Some overwintering seed raised herbaceous plants, that I didn't manage to find a home for in the garden last year, died quietly in their pots. It was a very long, cold winter, and it's hard to know how wet to keep pots. I may have erred on the side of caution, and let them dry out too far, or they may have ended up sitting wet. Spent compost that is free from vine weevils goes on the compost heap. Other plants I was afraid had died surprised me pleasantly by emerging into growth, so there were gains as well as losses. An Anemone rivularis bought a couple of years ago from Avon Bulbs, which has alway teetered close to death, amazed me by sending forth several leaves. I think that had definitely better take its chances in border soil sooner rather than later. I had a bad run with potting around that time, and suspect that whatever reduced peat compost I was using was not up to the job. There are some awful composts around, and even keeping a careful note of what brand you've used doesn't help, since the manufacturers keep switching ingredients and suppliers, or so a Which report on composts concluded.

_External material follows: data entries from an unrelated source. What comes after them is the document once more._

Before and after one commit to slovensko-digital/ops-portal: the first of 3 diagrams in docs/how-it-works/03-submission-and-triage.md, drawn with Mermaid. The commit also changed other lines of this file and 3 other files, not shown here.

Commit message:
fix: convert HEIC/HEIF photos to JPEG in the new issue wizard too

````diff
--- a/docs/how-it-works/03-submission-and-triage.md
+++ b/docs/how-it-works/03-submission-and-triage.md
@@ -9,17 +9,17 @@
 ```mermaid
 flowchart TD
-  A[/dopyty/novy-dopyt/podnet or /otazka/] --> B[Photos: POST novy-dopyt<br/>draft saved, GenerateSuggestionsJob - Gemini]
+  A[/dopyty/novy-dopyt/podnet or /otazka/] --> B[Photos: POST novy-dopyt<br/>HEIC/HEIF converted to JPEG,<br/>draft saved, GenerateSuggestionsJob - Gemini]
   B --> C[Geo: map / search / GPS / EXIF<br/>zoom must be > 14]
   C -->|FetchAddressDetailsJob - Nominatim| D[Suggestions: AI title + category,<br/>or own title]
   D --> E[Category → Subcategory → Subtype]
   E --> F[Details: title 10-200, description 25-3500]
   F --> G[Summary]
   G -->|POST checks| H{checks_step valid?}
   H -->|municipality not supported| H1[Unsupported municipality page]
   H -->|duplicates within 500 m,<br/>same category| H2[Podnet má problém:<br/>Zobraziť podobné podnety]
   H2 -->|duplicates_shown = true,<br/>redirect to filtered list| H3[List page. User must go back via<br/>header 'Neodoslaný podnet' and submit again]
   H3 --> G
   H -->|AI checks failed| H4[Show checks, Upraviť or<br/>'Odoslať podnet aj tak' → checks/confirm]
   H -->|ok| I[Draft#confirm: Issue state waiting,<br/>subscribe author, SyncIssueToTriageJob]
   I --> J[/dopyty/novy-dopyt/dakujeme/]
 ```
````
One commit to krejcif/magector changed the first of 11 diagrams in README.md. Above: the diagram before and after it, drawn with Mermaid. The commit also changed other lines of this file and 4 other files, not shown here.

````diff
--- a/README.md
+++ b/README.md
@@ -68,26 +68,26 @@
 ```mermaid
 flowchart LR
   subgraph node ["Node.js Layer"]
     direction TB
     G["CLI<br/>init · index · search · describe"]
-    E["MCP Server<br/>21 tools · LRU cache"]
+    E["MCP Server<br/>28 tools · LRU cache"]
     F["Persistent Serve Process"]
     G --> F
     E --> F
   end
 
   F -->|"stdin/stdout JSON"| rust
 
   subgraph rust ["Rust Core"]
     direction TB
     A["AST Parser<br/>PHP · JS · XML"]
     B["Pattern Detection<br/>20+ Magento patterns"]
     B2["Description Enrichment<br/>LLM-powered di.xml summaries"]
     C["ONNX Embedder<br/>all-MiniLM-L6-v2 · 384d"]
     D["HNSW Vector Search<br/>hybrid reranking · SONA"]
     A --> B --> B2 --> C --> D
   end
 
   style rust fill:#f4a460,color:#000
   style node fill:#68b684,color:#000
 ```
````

Many but not all of the overwintering pelargoniums survived, and are producing new leaves now the weather's warmer. I picked off the old, brown leaves, cut out the dead stems, and soaked them lavishly with liquid seaweed solution. They will need feeding regularly through the summer. It is so easy just to water everything with the hose to save time, I am not so good at feeding my potted plants as I should be. I was shocked at how dry some of the pelargoniums were, since I have been watering them since the weather warmed up, but clearly not enough.
My final challenge for the day, which I did not complete, was to remove a potbound Agapanthus from its container without breaking the latter. The pot is a rather nice one with a pie crust top, while the Agapanthus is a nameless hybrid picked out because it was a good, dark shade of blue. I decided that on balance I attached more value to the pot than the plant. Getting the plant out while keeping the pot intact is proving slow and difficult work, partly because Agapanthus roots tend to hang on to terracotta, but mainly because I had committed the cardinal error of potting something that would in due course need repotting in a pot that was narrower at the top than it was further down. Don't do that. If you are potting a long-lived species that you hope may grow, use a traditional flower pot shaped pot out of which the rootball will slide relatively easily, when the time comes. Save the ones with wide middles and narrower necks for annual pretties which will simply be hauled out and composted when they've finished doing their stuff. I speak as one who knows.